Yesterday evening, I found myself at the Mansion on O Street, whose eccentric interior filled with hidden doors, secret passages, and bizarrely themed rooms, seemed as good as any place to hold a privacy-related reception. The event marked the beta launch of my organization’s mobile location tracking opt-out. Mobile location tracking, which is being implemented across the country by major retailers, fast food companies, malls, and the odd airport, first came to the public’s attention last year when Nordstrom informed its customers that it was tracking their phones in order to learn more about their shopping habits.

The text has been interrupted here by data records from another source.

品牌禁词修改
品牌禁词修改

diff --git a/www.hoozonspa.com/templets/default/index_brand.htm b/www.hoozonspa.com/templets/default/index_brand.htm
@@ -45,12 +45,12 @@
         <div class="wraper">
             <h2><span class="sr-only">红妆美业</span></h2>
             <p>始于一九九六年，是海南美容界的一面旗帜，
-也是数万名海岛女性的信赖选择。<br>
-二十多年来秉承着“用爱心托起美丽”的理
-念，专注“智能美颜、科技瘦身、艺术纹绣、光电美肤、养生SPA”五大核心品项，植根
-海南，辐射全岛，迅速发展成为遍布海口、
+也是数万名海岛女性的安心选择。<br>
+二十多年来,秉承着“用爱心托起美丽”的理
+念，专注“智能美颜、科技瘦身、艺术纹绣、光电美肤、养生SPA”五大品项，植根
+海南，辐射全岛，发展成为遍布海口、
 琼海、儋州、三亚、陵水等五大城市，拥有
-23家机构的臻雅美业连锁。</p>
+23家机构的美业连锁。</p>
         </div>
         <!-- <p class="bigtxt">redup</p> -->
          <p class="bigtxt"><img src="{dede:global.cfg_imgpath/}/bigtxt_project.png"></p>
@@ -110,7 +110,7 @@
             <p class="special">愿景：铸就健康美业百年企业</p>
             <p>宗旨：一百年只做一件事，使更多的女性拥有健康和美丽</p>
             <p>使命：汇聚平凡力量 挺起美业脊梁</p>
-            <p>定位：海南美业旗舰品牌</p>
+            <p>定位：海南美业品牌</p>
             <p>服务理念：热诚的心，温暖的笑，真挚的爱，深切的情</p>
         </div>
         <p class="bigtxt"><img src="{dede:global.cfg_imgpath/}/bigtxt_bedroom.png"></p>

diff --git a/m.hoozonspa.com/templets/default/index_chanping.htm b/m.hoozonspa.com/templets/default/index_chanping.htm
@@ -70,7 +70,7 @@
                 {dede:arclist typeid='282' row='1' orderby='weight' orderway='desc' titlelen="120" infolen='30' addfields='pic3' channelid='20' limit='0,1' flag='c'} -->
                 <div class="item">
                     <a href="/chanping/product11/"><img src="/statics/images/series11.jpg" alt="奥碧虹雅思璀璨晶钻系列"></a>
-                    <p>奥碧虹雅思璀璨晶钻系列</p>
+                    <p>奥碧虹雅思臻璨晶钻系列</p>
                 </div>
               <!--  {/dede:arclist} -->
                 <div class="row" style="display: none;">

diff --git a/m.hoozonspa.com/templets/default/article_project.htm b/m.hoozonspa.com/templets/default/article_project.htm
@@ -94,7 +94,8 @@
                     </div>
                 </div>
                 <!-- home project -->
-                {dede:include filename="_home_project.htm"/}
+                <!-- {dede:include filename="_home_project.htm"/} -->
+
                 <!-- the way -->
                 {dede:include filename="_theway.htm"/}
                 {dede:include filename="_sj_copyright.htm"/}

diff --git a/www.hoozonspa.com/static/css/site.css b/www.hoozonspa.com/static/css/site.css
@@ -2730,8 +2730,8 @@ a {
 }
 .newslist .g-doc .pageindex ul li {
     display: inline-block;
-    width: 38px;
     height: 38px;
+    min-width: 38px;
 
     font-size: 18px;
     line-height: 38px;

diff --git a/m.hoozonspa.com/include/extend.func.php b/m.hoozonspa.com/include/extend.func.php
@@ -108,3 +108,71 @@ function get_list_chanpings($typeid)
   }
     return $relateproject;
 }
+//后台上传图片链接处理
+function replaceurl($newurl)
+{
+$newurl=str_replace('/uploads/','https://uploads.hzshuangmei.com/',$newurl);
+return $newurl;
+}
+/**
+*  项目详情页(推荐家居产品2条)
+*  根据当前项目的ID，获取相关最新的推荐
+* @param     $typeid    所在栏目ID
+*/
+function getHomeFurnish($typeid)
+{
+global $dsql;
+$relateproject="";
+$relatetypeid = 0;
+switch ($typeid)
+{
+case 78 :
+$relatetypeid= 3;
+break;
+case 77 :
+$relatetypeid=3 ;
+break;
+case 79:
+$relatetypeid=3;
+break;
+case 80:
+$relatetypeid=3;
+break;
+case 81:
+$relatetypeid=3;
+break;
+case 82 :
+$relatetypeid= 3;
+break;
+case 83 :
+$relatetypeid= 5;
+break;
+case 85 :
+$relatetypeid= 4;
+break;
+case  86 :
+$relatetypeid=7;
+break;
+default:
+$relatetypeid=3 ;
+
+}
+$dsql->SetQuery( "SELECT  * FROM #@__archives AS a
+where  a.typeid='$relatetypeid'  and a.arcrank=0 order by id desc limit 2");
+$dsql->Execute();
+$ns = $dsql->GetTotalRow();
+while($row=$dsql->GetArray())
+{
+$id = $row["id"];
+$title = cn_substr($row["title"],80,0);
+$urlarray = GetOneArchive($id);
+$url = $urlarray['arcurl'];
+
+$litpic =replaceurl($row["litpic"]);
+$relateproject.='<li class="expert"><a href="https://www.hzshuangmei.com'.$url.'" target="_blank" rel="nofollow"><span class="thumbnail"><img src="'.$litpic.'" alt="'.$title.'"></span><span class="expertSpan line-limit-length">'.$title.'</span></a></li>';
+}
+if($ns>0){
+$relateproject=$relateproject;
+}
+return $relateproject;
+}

Today, the Federal Trade Commission hosted a morning workshop to discuss the issue, featuring representatives from analytics companies, consumer education firms, and privacy advocates. The workshop presented some of the same predictable arguments about lack of consumer awareness and ever-present worries about stifling innovation, but I think a contemporaneous conversation I had with a friend better highlights some of the privacy challenges mobile analytics presents. Names removed to predict privacy, of course!